**WORK REQUIRED:** Report each line of the data that includes the word "rymdjs".
THE DATA START
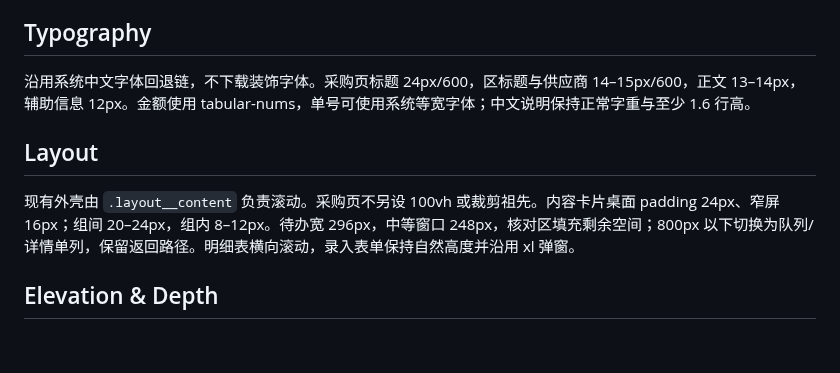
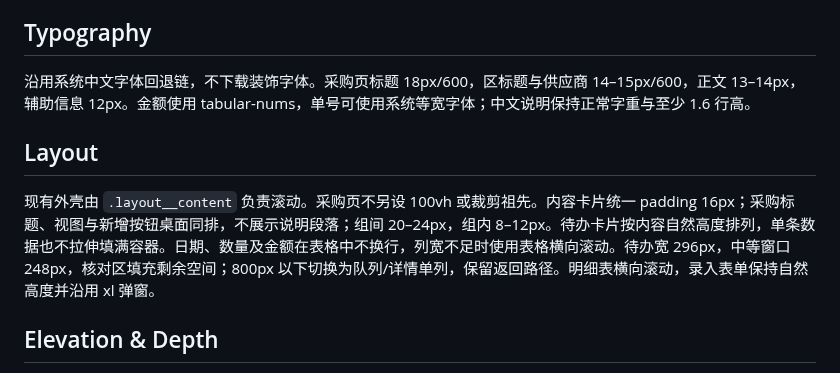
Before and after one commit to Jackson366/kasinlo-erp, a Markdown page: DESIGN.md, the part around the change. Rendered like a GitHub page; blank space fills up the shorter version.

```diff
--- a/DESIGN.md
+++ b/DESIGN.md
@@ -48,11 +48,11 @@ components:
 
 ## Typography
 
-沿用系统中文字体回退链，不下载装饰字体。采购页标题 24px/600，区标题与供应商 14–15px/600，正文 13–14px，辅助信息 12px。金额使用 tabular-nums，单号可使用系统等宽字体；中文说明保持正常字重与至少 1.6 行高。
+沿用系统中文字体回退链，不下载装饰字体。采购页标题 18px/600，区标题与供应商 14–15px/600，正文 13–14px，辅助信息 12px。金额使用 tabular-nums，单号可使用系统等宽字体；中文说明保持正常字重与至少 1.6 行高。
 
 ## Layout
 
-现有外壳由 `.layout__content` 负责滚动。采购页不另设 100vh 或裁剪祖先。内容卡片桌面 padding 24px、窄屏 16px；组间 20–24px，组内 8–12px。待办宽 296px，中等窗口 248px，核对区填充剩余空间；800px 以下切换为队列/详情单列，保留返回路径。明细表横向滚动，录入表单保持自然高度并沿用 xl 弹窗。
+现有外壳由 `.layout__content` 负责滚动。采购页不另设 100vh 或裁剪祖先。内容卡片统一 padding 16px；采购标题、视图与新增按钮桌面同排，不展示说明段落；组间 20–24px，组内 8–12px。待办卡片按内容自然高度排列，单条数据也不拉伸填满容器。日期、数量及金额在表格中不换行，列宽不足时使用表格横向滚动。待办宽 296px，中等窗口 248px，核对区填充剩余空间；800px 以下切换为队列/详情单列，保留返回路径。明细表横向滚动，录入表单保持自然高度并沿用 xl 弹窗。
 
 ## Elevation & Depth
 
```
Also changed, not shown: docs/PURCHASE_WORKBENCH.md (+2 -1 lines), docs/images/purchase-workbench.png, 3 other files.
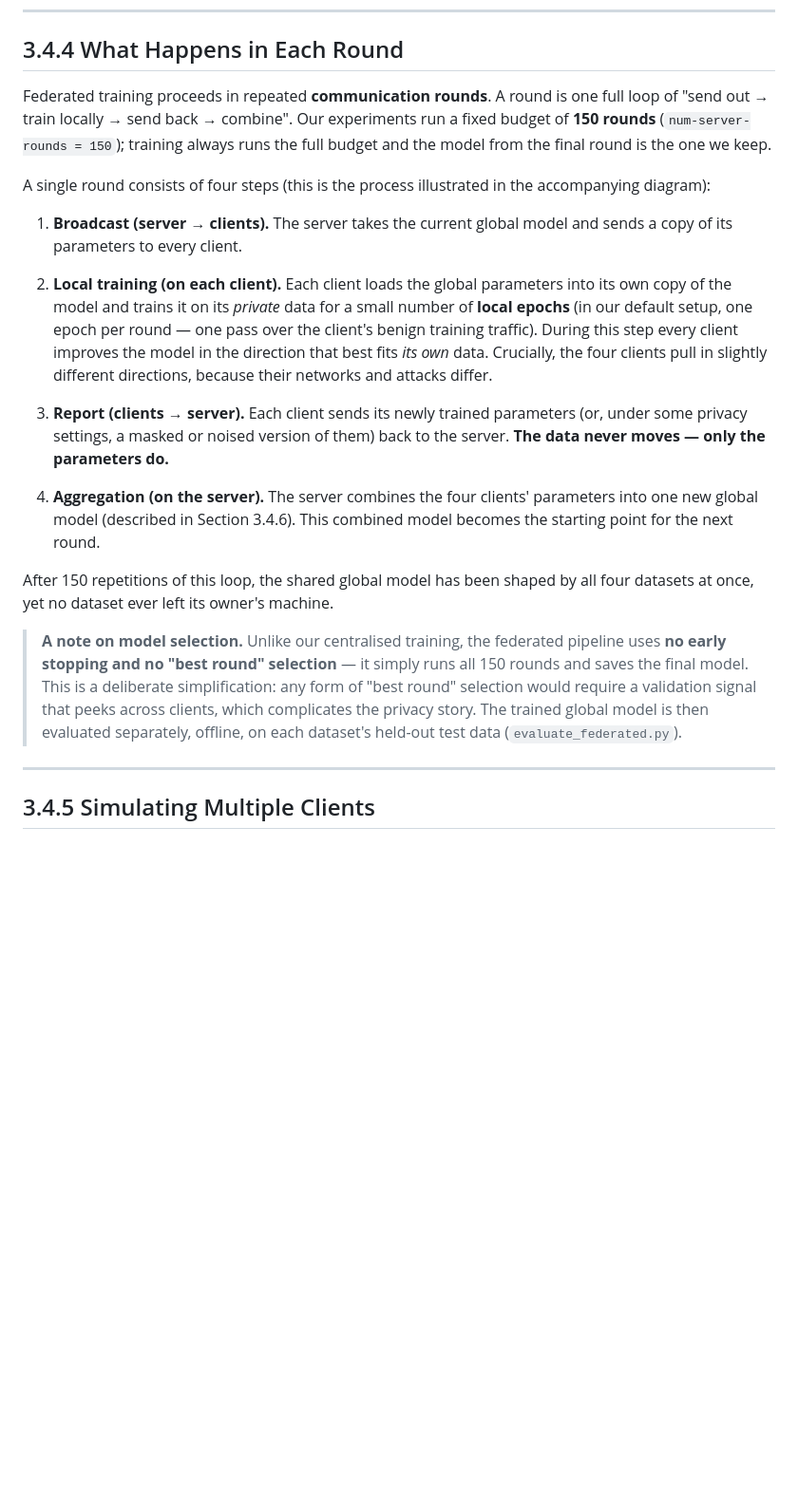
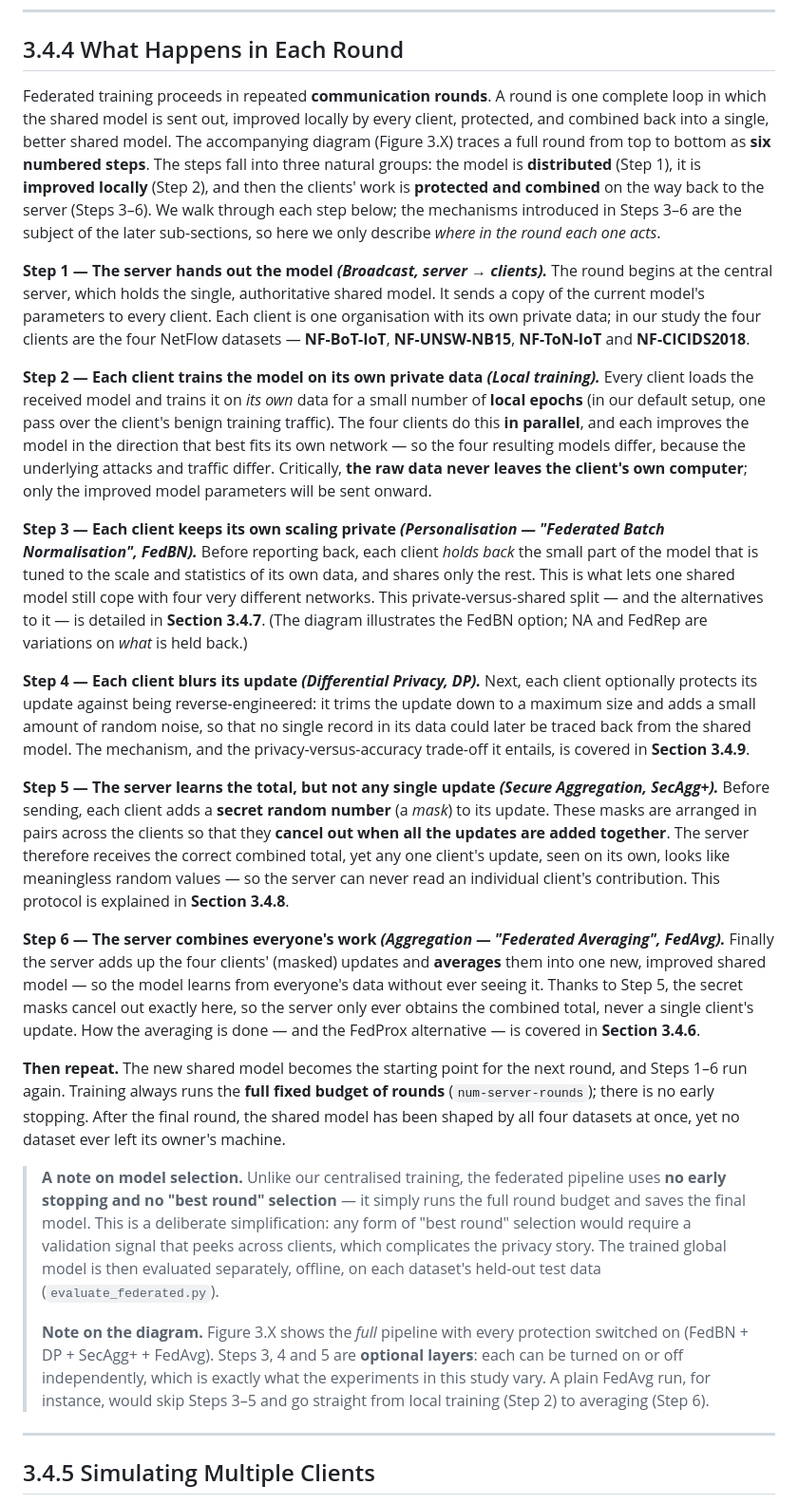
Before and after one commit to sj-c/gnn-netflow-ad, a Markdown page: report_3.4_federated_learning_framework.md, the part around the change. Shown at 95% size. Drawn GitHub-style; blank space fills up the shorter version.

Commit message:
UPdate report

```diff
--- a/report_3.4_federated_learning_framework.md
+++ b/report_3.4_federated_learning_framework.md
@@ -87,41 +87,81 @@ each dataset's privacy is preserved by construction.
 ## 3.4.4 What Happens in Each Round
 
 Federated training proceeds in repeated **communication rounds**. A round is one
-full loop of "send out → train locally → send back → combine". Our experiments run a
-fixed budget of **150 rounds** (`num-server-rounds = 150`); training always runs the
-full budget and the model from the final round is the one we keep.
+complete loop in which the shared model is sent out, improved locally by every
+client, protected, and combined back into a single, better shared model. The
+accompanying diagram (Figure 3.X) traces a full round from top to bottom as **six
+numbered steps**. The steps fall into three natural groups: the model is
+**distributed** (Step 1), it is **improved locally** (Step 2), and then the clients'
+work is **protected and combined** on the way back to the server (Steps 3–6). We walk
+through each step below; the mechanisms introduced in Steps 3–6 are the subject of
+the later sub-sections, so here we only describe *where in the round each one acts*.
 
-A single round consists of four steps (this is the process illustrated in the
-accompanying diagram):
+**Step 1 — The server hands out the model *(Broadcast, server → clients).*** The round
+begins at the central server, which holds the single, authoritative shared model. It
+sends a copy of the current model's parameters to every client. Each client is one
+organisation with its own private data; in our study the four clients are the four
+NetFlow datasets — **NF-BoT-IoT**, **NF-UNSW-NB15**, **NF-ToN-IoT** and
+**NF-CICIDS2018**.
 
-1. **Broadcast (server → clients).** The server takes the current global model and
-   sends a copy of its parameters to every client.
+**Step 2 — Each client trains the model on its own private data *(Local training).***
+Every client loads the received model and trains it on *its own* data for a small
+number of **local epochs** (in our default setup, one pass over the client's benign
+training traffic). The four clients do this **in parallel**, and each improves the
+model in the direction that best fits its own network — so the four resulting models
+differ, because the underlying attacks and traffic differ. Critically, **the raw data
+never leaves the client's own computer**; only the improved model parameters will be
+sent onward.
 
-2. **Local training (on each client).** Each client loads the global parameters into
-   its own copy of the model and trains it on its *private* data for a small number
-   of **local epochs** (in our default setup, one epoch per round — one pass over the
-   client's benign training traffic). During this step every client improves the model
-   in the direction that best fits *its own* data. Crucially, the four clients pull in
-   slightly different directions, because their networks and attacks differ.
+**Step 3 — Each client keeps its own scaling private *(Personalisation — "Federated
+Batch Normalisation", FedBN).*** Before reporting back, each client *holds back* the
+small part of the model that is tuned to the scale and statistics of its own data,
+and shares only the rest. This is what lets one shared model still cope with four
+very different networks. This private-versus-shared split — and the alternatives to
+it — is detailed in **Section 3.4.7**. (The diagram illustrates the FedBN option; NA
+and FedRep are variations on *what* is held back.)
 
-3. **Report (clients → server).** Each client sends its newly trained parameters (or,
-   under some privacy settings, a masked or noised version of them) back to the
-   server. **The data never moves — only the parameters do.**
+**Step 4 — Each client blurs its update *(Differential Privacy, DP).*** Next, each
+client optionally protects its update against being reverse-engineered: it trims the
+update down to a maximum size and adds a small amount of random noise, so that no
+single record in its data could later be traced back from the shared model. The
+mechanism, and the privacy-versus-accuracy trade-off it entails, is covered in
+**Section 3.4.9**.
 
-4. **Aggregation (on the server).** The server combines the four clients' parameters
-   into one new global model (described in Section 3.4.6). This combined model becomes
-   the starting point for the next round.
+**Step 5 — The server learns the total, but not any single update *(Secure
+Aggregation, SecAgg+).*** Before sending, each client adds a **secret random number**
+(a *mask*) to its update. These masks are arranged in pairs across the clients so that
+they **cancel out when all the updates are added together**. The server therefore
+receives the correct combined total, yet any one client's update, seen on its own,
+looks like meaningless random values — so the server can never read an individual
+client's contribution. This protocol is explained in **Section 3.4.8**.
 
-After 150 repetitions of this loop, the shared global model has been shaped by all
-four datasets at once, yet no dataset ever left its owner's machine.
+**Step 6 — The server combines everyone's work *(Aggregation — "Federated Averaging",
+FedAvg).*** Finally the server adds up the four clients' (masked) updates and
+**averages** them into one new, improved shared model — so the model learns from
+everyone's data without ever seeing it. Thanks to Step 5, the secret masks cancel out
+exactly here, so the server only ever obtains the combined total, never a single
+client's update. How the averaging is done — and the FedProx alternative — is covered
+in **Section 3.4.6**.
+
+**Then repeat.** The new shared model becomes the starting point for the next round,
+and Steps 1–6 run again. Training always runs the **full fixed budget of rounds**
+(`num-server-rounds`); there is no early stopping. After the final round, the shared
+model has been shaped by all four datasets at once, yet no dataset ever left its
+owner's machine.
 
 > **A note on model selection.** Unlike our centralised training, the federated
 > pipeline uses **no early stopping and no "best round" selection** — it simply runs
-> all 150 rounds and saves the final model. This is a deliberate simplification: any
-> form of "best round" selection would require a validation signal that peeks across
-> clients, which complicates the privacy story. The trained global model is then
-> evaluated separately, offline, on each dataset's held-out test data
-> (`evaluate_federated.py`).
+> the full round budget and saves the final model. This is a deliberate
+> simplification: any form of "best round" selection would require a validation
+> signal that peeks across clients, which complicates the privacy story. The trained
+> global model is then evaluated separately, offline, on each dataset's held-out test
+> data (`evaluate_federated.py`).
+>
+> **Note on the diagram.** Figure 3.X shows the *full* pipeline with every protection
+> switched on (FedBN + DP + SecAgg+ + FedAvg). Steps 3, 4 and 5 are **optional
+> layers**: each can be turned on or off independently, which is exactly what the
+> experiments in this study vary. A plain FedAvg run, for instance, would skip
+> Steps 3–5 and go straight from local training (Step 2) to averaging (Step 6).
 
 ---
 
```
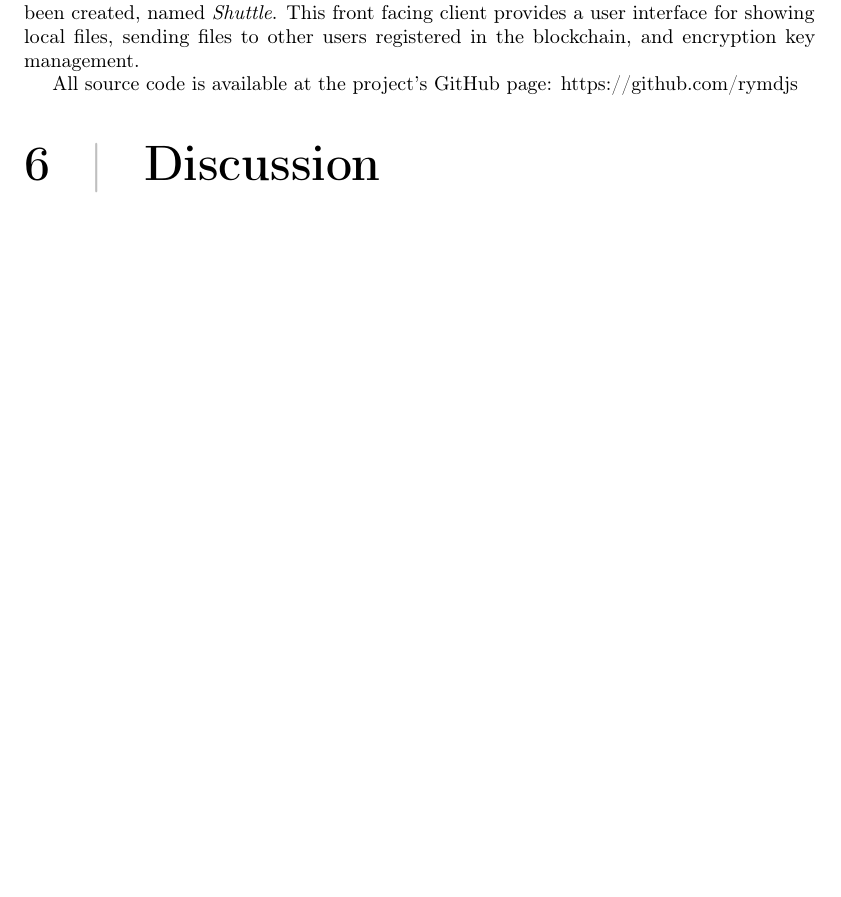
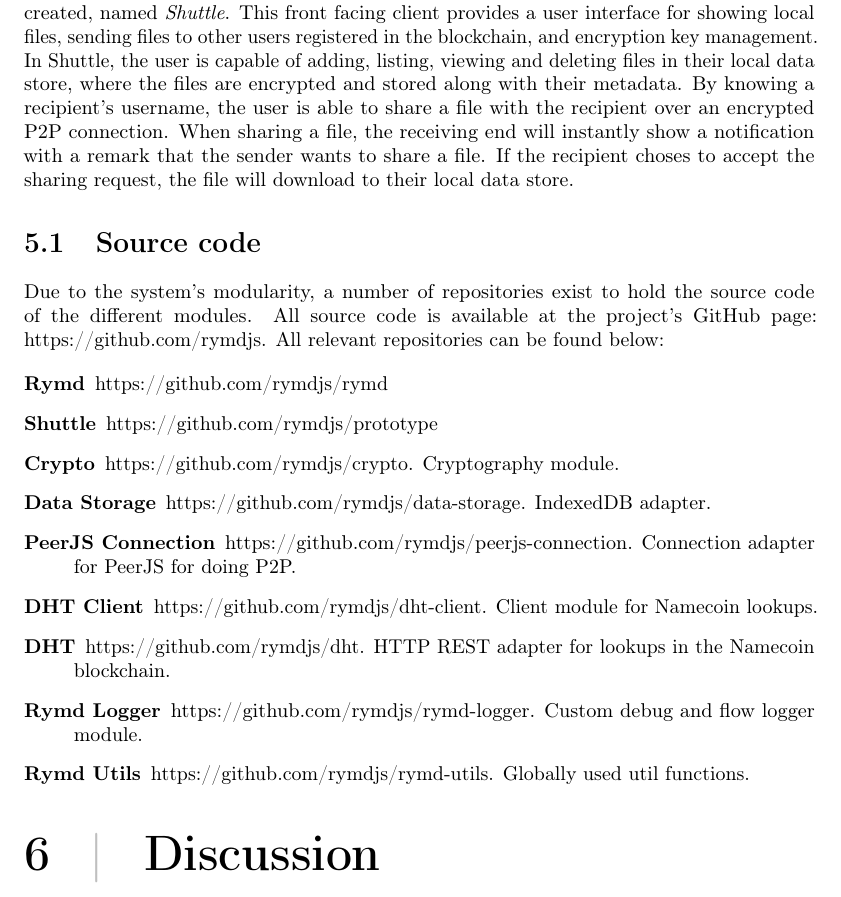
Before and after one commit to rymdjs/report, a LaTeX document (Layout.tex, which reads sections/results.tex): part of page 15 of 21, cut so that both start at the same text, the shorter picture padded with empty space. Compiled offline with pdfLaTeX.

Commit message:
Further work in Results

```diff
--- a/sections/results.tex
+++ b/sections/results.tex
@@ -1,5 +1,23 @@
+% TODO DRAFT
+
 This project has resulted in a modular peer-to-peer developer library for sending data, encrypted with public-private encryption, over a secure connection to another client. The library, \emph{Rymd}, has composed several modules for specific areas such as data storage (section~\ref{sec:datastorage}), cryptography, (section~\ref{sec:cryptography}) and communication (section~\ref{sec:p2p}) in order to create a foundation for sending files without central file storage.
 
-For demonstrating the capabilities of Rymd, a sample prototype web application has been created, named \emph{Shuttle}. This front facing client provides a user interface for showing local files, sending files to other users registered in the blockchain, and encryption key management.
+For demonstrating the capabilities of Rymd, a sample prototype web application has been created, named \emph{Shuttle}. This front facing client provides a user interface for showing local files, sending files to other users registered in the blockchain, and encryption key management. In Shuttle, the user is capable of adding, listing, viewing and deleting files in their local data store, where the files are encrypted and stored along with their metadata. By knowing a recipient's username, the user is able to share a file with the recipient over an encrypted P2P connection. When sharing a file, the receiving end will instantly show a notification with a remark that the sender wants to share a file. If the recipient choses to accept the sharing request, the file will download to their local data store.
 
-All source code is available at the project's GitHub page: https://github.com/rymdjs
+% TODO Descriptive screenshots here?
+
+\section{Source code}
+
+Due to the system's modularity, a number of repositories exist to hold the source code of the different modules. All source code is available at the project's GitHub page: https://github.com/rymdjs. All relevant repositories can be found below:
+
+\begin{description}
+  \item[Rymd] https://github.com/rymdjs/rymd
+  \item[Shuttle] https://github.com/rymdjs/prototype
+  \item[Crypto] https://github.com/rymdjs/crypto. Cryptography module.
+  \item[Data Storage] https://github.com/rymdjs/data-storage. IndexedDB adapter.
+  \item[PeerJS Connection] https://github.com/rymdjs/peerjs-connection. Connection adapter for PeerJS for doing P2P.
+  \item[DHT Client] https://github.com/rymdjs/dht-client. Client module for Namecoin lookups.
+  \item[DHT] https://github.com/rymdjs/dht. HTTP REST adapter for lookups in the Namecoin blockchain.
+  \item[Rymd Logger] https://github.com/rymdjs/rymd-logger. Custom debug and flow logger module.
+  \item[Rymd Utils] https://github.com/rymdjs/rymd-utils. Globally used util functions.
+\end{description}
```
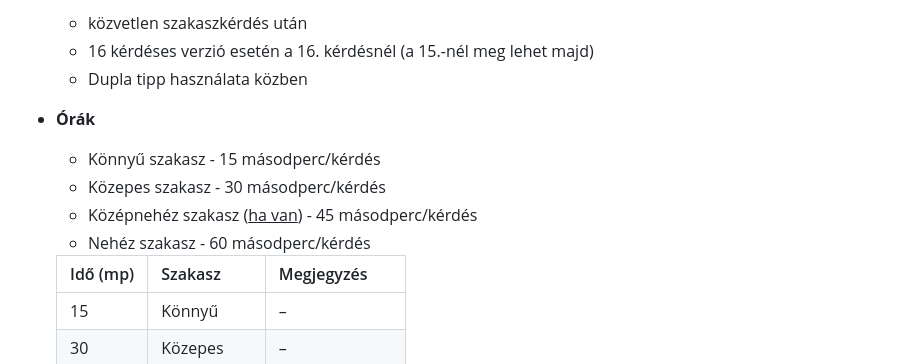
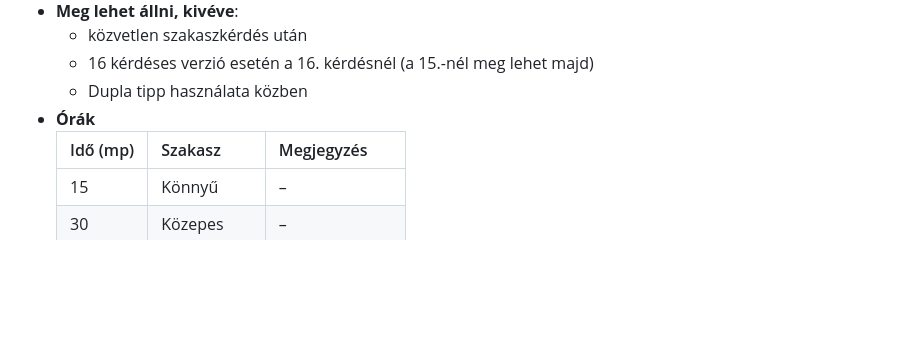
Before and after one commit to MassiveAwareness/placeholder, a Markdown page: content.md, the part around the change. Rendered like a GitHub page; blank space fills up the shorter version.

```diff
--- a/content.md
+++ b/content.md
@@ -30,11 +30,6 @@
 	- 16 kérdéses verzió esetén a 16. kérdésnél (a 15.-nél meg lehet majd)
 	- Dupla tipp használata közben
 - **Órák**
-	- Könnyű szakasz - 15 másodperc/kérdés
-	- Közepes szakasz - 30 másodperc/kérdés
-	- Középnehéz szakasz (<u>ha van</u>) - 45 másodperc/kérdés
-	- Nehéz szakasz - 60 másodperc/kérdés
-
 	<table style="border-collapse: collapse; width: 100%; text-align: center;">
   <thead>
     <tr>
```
THE DATA END
**ANSWER TO THE PROBLEM:**
Before and after one commit to rymdjs/report, a LaTeX document (Layout.tex, which reads sections/results.tex): part of page 15 of 21, cut so that both start at the same text, the shorter picture padded with empty space. Compiled offline with pdfLaTeX.
-All source code is available at the project's GitHub page: https://github.com/rymdjs
+Due to the system's modularity, a number of repositories exist to hold the source code of the different modules. All source code is available at the project's GitHub page: https://github.com/rymdjs. All relevant repositories can be found below:
+  \item[Rymd] https://github.com/rymdjs/rymd
+  \item[Shuttle] https://github.com/rymdjs/prototype
+  \item[Crypto] https://github.com/rymdjs/crypto. Cryptography module.
+  \item[Data Storage] https://github.com/rymdjs/data-storage. IndexedDB adapter.
+  \item[PeerJS Connection] https://github.com/rymdjs/peerjs-connection. Connection adapter for PeerJS for doing P2P.
+  \item[DHT Client] https://github.com/rymdjs/dht-client. Client module for Namecoin lookups.
+  \item[DHT] https://github.com/rymdjs/dht. HTTP REST adapter for lookups in the Namecoin blockchain.
+  \item[Rymd Logger] https://github.com/rymdjs/rymd-logger. Custom debug and flow logger module.
+  \item[Rymd Utils] https://github.com/rymdjs/rymd-utils. Globally used util functions.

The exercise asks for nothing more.